→ **What to produce**:
Filter the entries and keep only the lines where the string "Доступний" appears.

-- Data follows --

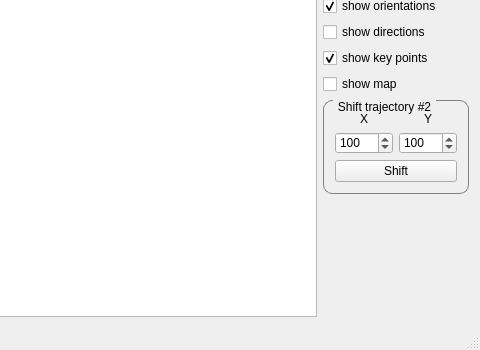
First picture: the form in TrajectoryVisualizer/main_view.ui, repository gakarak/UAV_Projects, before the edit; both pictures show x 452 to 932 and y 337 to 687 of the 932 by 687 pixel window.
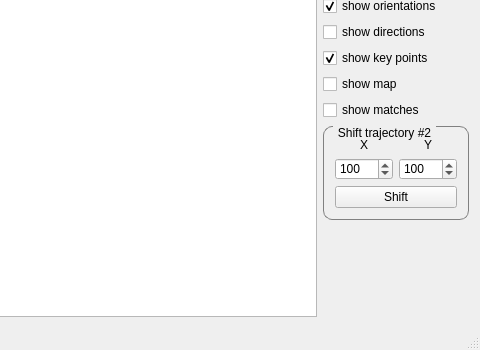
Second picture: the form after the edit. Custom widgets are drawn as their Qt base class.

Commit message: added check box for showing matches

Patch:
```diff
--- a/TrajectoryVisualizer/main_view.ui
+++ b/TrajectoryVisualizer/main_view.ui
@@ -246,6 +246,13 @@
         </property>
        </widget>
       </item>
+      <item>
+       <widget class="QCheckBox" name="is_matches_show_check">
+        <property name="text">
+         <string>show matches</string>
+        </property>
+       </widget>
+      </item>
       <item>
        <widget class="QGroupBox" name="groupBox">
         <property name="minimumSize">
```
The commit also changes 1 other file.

-- Data concluded --
-- Data follows --

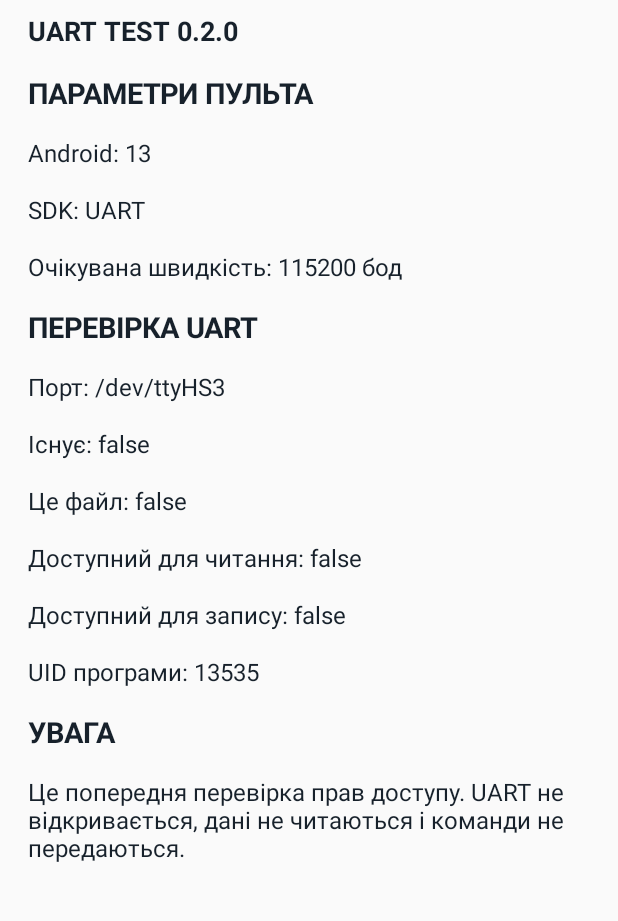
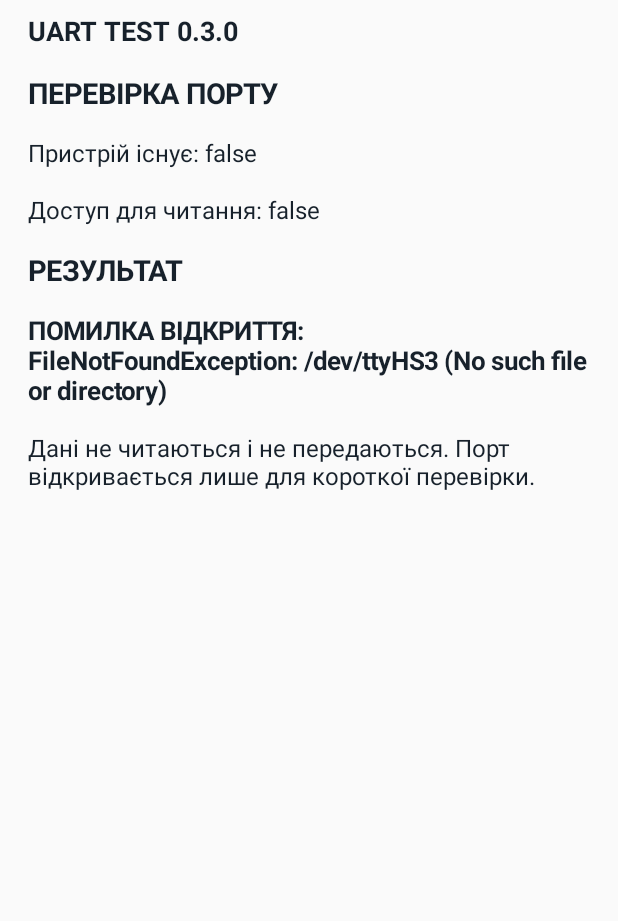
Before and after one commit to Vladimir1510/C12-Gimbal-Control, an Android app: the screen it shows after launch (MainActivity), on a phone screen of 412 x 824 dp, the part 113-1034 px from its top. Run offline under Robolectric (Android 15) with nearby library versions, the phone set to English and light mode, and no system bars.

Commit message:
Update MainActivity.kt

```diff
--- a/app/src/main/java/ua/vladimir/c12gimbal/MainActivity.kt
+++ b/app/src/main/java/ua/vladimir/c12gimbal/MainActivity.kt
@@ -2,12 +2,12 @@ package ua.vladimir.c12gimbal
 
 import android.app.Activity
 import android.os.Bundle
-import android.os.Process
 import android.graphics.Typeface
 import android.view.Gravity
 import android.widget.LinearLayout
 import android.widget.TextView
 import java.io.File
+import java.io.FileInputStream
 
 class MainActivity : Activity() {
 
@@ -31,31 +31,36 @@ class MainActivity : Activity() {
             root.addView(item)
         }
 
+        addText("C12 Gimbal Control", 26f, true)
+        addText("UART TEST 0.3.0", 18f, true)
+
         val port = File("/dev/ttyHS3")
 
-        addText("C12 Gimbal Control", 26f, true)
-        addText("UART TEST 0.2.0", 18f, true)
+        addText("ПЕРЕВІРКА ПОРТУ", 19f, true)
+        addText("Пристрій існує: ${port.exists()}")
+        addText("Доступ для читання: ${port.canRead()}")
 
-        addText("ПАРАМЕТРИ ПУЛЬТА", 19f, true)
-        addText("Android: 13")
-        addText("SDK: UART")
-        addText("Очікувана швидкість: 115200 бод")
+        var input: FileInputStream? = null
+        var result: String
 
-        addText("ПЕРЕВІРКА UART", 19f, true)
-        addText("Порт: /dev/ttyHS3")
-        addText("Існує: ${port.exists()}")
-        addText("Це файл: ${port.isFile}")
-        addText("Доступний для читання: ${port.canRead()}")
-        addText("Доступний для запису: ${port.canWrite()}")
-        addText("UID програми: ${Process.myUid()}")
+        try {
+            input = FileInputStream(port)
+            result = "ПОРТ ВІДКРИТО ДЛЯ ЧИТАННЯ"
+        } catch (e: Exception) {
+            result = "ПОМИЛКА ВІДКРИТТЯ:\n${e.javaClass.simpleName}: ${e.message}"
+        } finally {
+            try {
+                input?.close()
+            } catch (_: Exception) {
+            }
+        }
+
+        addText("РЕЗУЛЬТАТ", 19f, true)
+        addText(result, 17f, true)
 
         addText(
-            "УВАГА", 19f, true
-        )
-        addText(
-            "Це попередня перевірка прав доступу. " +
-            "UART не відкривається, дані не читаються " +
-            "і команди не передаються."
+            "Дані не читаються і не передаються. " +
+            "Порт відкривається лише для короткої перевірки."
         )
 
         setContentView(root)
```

-- Data concluded --

→ **Reply**:
-        addText("Доступний для читання: ${port.canRead()}")
-        addText("Доступний для запису: ${port.canWrite()}")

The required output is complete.